Directions: Among the entries that follow, find the lines containing the string "specialty" and copy them.

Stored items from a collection
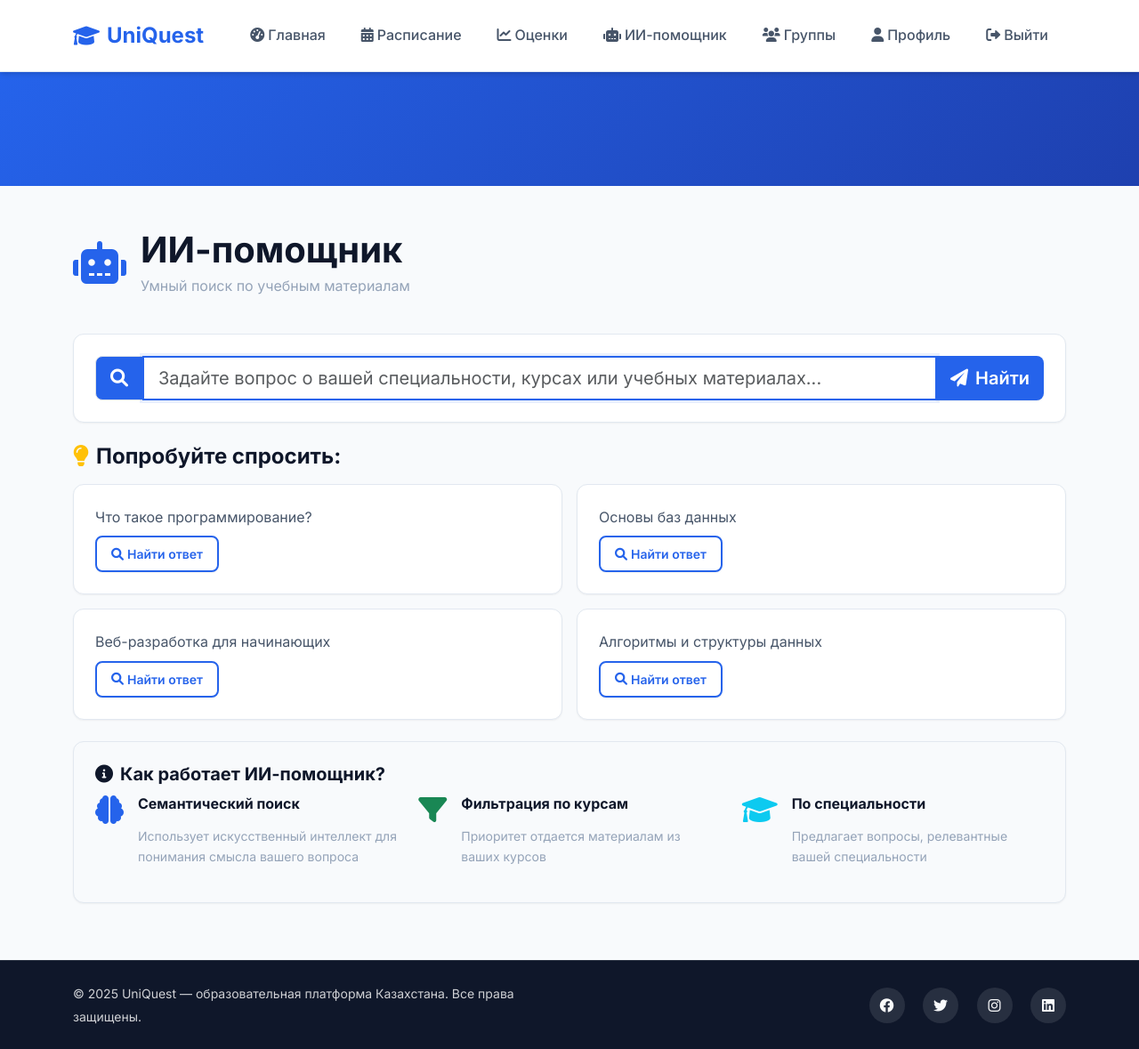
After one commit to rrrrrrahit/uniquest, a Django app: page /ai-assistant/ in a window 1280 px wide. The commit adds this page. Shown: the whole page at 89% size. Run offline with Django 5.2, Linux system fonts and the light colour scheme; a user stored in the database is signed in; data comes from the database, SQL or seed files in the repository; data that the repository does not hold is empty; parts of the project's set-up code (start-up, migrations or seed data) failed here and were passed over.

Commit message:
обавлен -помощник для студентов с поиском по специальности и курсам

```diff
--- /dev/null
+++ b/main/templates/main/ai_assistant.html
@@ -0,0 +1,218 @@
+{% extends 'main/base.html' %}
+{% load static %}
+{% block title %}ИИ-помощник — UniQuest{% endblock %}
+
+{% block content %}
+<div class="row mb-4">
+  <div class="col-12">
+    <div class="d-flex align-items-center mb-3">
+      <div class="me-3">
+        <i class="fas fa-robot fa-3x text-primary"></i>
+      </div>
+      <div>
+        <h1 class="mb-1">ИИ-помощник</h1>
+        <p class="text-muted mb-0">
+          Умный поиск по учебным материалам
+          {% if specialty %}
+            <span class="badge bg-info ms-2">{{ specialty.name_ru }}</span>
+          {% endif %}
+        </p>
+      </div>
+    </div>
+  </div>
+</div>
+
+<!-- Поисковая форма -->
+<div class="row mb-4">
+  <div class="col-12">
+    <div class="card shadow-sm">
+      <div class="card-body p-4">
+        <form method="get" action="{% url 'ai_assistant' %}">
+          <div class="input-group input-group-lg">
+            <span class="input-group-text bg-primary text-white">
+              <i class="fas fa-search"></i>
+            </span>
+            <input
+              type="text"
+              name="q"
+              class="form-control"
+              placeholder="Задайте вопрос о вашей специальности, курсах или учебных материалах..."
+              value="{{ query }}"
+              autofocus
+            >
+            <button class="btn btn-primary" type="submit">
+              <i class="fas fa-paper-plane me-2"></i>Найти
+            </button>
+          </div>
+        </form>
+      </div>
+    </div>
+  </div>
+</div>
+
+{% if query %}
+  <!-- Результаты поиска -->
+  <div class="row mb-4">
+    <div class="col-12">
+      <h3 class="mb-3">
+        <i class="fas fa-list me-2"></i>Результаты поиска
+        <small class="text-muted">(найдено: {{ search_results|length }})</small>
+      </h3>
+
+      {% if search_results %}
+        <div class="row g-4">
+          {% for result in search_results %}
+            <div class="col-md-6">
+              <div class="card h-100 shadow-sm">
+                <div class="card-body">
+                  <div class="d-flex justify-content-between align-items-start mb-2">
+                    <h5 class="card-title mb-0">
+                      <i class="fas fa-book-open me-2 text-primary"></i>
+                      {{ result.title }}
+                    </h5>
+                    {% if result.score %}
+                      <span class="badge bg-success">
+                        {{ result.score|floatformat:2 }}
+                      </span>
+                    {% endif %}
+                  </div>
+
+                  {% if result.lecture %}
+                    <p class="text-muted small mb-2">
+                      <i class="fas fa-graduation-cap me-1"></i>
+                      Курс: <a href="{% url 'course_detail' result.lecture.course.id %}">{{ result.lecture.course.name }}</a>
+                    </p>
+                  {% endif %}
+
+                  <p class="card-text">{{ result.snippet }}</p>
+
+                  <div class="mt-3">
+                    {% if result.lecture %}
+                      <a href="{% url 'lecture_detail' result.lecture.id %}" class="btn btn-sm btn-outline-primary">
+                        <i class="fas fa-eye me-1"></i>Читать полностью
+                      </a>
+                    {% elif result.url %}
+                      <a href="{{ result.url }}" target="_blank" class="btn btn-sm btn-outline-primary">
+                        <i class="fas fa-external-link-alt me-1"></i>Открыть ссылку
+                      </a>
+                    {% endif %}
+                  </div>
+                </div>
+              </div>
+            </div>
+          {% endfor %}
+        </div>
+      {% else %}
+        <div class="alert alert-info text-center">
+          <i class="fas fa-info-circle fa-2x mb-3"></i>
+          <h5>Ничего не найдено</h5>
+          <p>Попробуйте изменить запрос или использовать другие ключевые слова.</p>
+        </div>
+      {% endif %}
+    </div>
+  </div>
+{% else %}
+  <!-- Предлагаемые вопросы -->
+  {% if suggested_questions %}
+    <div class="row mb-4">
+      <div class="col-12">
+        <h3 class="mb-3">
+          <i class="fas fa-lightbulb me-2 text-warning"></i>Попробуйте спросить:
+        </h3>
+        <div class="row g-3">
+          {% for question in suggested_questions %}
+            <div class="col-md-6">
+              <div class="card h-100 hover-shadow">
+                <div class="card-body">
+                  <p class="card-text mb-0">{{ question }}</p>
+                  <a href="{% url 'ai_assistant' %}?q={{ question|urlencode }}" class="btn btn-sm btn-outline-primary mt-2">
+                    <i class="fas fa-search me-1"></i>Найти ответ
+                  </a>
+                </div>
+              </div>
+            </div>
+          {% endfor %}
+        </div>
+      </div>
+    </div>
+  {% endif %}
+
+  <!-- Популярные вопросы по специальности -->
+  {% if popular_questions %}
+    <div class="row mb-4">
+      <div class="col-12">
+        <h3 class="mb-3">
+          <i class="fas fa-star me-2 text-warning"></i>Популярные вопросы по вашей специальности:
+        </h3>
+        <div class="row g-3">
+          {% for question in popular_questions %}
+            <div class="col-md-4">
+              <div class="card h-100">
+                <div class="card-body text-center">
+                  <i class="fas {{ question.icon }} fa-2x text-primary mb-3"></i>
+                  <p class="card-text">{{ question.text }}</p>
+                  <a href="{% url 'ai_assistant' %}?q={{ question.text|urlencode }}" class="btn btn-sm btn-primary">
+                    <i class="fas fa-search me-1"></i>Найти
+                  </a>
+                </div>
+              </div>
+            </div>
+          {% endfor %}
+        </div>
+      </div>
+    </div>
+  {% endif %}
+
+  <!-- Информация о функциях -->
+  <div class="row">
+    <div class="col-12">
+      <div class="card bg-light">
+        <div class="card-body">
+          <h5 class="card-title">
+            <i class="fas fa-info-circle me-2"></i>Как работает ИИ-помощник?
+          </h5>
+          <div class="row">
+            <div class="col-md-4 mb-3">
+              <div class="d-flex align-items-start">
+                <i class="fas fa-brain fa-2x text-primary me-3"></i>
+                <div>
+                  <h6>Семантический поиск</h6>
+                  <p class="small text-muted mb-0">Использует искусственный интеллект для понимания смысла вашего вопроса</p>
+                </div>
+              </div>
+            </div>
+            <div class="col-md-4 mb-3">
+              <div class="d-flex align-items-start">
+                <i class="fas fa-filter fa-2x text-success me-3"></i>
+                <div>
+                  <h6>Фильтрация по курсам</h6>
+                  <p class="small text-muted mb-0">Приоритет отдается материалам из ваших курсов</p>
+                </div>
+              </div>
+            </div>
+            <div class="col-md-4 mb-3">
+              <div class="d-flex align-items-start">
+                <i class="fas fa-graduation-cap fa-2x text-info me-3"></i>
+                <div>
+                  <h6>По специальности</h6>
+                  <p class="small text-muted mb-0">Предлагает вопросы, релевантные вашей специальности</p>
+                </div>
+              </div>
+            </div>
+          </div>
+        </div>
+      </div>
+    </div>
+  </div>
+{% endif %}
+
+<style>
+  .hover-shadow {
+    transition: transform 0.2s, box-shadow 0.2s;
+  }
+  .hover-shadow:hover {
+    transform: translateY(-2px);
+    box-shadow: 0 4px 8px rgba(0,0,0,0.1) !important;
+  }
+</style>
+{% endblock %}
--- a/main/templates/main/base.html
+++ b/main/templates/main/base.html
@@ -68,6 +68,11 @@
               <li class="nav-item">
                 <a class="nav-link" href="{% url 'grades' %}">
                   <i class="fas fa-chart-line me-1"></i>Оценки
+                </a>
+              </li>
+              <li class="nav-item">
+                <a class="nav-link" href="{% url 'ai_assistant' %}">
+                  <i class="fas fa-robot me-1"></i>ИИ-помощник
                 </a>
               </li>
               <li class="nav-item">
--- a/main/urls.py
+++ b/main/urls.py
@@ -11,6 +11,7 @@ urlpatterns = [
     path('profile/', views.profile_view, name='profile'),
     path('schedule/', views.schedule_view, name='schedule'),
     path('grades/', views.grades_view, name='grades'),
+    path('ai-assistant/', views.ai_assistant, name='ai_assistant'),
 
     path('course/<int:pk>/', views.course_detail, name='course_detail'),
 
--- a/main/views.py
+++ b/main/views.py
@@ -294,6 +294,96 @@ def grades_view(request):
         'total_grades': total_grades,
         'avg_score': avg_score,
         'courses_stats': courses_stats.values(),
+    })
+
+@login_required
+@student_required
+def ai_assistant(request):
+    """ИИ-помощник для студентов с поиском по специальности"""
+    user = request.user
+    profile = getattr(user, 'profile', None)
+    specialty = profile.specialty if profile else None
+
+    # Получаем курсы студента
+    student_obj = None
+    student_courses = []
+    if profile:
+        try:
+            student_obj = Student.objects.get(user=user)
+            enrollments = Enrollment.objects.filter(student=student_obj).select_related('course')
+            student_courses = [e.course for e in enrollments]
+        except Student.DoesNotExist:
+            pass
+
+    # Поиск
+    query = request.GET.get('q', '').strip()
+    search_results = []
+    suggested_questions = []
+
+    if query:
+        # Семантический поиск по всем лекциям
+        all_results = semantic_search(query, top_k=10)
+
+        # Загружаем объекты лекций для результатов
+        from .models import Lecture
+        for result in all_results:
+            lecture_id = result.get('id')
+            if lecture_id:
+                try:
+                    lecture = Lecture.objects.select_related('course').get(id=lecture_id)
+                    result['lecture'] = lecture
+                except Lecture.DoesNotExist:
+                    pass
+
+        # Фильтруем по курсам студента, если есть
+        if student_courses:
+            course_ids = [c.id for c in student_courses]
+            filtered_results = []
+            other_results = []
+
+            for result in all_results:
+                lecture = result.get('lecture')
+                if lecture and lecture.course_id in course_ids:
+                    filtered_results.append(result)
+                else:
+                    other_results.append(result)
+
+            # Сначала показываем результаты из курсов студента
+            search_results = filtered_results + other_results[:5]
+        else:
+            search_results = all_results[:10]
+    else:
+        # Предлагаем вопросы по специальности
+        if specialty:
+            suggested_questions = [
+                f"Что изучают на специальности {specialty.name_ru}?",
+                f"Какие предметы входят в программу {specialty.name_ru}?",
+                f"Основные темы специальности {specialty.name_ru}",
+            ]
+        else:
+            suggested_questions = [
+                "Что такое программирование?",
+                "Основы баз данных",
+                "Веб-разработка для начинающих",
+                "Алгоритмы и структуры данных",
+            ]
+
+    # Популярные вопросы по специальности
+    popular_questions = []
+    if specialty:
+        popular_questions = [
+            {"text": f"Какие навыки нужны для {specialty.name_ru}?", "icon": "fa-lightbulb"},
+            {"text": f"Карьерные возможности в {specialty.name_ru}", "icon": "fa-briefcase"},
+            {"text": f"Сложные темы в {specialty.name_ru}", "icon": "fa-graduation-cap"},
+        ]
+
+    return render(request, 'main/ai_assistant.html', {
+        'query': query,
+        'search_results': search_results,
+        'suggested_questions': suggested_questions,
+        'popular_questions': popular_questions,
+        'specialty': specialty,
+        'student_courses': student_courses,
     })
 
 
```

Exercise response:
+          {% if specialty %}
+            <span class="badge bg-info ms-2">{{ specialty.name_ru }}</span>
+    specialty = profile.specialty if profile else None
+        if specialty:
+                f"Что изучают на специальности {specialty.name_ru}?",
+                f"Какие предметы входят в программу {specialty.name_ru}?",
+                f"Основные темы специальности {specialty.name_ru}",
+    if specialty:
+            {"text": f"Какие навыки нужны для {specialty.name_ru}?", "icon": "fa-lightbulb"},
+            {"text": f"Карьерные возможности в {specialty.name_ru}", "icon": "fa-briefcase"},
+            {"text": f"Сложные темы в {specialty.name_ru}", "icon": "fa-graduation-cap"},
+        'specialty': specialty,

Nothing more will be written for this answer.